While most of New England kicks back and relaxes this Labor Day, the region’s favorite football team remains very much a work in progress.
After a dismal-at-times summer of training camp practices and poor preseason play, the Patriots now have less than a week to get ready for the regular season opener Sunday afternoon in what will be a hot and muggy Miami against an upstart, hope-filled Dolphins squad.
Ready or not, the games now count. Each week will end with a winner. And a loser with a capital L.
But don’t worry too much Patriot Nation, because Bill Belichick himself doesn’t seem to be worrying the summer away. Mr. Do Your Job -- whose only bottom-line, production-based job is to win football games for boss Robert Kraft’s team – is taking a wait-and-see approach to his new roster heading into a new season.
Belichick has spent weeks seemingly lowering expectations. All summer has been about the “process,” particularly for his new-look offense under the direction of curious coaching choices Matt Patricia and Joe Judge. Second-year quarterback Mac Jones has picked up the company line and run with it more often than he had to frustratingly scramble away a bad pass play on the practice field. Jones keeps softly chastising media members that focus too much on things like a successful play or scoring points, “results” that aren’t the “process.”
Recently Belichick has, on multiple occasions, emphasized the unknown nature of his team, one that won’t come into clarity until well into leaf-raking season and beyond.
“I don't think you really know where your team is until you get to about midseason, mid-October.
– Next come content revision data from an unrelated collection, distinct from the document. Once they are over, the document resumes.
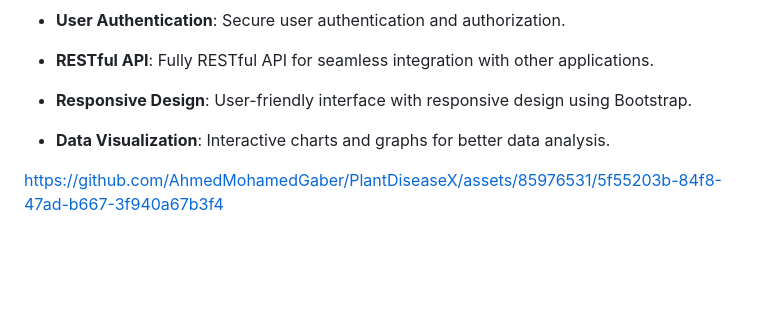
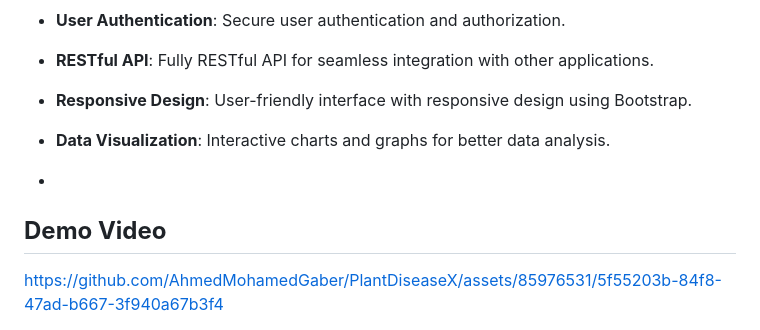
Before and after one commit to AhmedMohamedGaber/PlantDiseaseX, a Markdown page: README.md, the part around the change printed below. Drawn GitHub-style; blank space fills up the shorter version.

```diff
--- a/README.md
+++ b/README.md
@@ -24,6 +24,8 @@
 - **Responsive Design**: User-friendly interface with responsive design using Bootstrap.
 - **Data Visualization**: Interactive charts and graphs for better data analysis.
 
+-
+## **Demo Video**
 
 https://github.com/AhmedMohamedGaber/PlantDiseaseX/assets/85976531/5f55203b-84f8-47ad-b667-3f940a67b3f4
 
```
Also changed, not shown: other parts of README.md (+5 -0 lines).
Play five, six, seven games, match up against some different teams, see for real what your strengths and weaknesses are, and your opponents as well,” Belichick said this week, pushing off an early evaluations.
“To really be in real game condition probably takes through the month of September and maybe into October,” Belichick said.
The coach even acknowledged the idea that many a Patriots’ fan and media defender has espoused in recent seasons when the team gets off to a slow September start like its 1-3 opening efforts last fall.
“I've heard a lot of people comment on it. September is an extension of the preseason, building your team, developing your team. I think there's some truth to that,” Belichick said before getting to the actual meat of the early season matter. “But games start now, so it's important to be competitive early. I think we saw some of that last year. But we see it every year, but certainly saw it last year.”
Even though New England took advantage of a soft midseason schedule a year ago to win seven games in a row on the way to a return to the postseason, the Patriots could have been in much different position last January had they not given away very much winnable games against the Dolphins, Saints and Bucs in the first four weeks.
This year’s schedule may be even less forgiving and more dependent on winning the most winnable games when they present themselves, even the ones in the “extension of the preseason.”
The first two weeks of the season come against opponents who might just be on a similar level as New England. The Dolphins are an unknown under first-year coach Mike McDaniel, but certainly hope to be in Wild Card contention with the Patriots behind the big boy Bills in the AFC East.
Meanwhile Week 2’s trip to Pittsburgh faces a Steelers team in a similar transition as the Patriots. They were a borderline playoff team a year ago and are figuring out their quarterback situation but have never had a losing season under Mike Tomlin.
If the Patriots can find a way to steal the first two games of the year on the road, it certainly doesn’t mean they are Super Bowl- or even playoff-bound. There will be a long season with lots of difficult games ahead.
But if New England stumbles out of the “extension of the preseason” gates the way it did in the actual preseason and on the practice field this summer, well the season will seem even longer. Because 0-2 could easily turn into 0-4 against the Ravens and Packers.
That would mean the “soft” middle portion of the schedule – the Lions, Browns, Bears and Jets (twice) – would be spent trying to play catchup, attempting to get back to .500 in an AFC race that appears to be as crowed with talented teams as ever.
Maybe Belichick is right. Maybe we won’t know if the 2022 Patriots are a good football team until midseason, sometime around Halloween.
But we might just know if they are a bad football team in the first two weeks of labor in Miami and Pittsburgh. Because if New England loses those two games, well, there’s a real good chance the season is just about over before it even really gets going. Banking on banking late-season wins against the Bills (twice), Bengals, Raiders and Vikings is anything but a palatable Patriots plan.
Belichick may be taking a wait-and-see approach, but it seems like we won’t have to wait too long to see what the Patriots are, because the idea of seeing New England hit its stride in November and play its best football down the post-Thanksgiving stretch into the playoffs is an outdated dream of a dynasty past.
These Patriots, in this season, with this schedule need to win now or it won’t really matter later even if they round into the midseason form their coach may optimistically envision.